I am pleased to let you know that we have launched a new (tri-campus) EEB Equity, Diversity, and Inclusivity Award, which may be awarded annually to an individual or group at any career stage (graduate student, faculty, staff, PDF, undergraduate) that has made a major positive impact on promoting Diversity and Inclusivity in our field; this includes activities within the department, the university, and/or through outreach in the broader community. On an annual basis, we will put out a call for nominations for this award, which will be adjudicated by the Wellness Committee, which has representatives from all of those groups. Winners will receive an honorarium.

I am excited to announce that BREWS (Broadening Representation and Equity with Science), led by Gigi Hoi, Megan Greischar and Nicole Mideo, are the first winners of this award! I wanted to thank BREWS for their outstanding efforts to create an open forum to explore and discuss issues of inclusivity and equity in our department, and to create a space for community-building. BREWS has been an outstanding initiative, which connects what we do as scientists (i.e. study data and interpret evidence) with the goals of broadening and diversifying EEB. Its mission empowers us as ecologists and evolutionary biologists to apply our research skills in tackling complex multi-faceted factors, to make our field more inclusive and diverse. I append below the description of BREWS written by the group themselves. 

Thanks to BREWS, and for everyone who has actively participated in its activities over its multi-year history.

All the best,

Stephen Wright
Professor and Canada Research Chair in Population Genomics
Chair, Department of Ecology and Evolutionary Biology
University of Toronto

About BREWS:

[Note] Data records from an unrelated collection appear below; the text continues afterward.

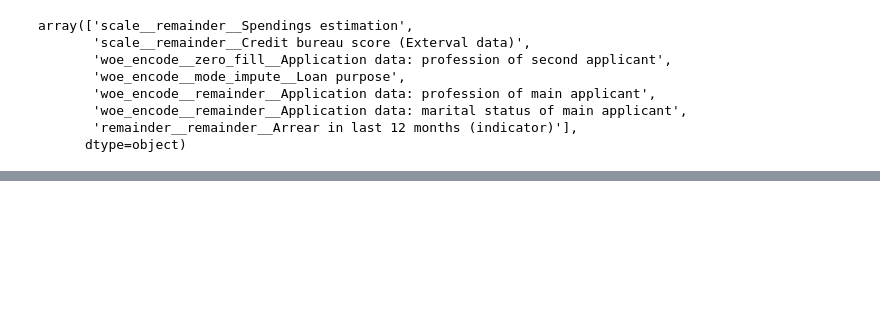
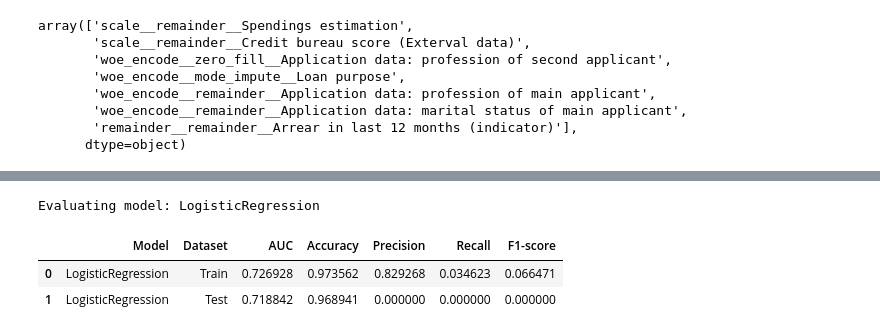
Before and after one commit to Sillem/ING-den, a Jupyter notebook: Model_logistic.ipynb, the cells around one changed output, grey strips where cells are left out. Saved outputs shown, nothing was run; the diff lists cells and outputs as text; code cells hidden in the pictures; blank space fills up the shorter version.

```diff
--- a/Model_logistic.ipynb
+++ b/Model_logistic.ipynb
@@ -177 +182,9 @@ threshold, threshold_auc = find_best_threshold( y_train, train_proba)
+# %%
+# calculated with default threshold to show
+evaluate_model(model, x_train_transformed, y_train, x_test_transformed, y_test, threshold=0.5)
+# %% [output]
+Evaluating model: LogisticRegression
+|  | Model | Dataset | AUC | Accuracy | Precision | Recall | F1-score |
+| 0 | LogisticRegression | Train | 0.726928 | 0.973562 | 0.829268 | 0.034623 | 0.066471 |
+| 1 | LogisticRegression | Test | 0.718842 | 0.968941 | 0.000000 | 0.000000 | 0.000000 |
 # %%
```
Also changed, not shown: parts of 11 cells of this notebook, 5 other files.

BREWS​ stands for Broadening Representation and Equity ​With Science.​ Our core idea is that, as scientists, we ecologists and evolutionary biologists are well-suited to disentangling the forces driving complicated patterns of diversity (or lack thereof). The obstacles to recruiting, retaining, and supporting a diverse talent pool in the sciences often seem overwhelming, so BREWS focuses on quantifying the scope of the problem—including where intervention is most helpful—and identifying evidence-based strategies for making departmental life more equitable. To do so, we collate data from the literature, surveys, and other sources, and use it to initiate conversations, motivate specific actions, and define measurable goals that we as a department and individuals can strive to meet.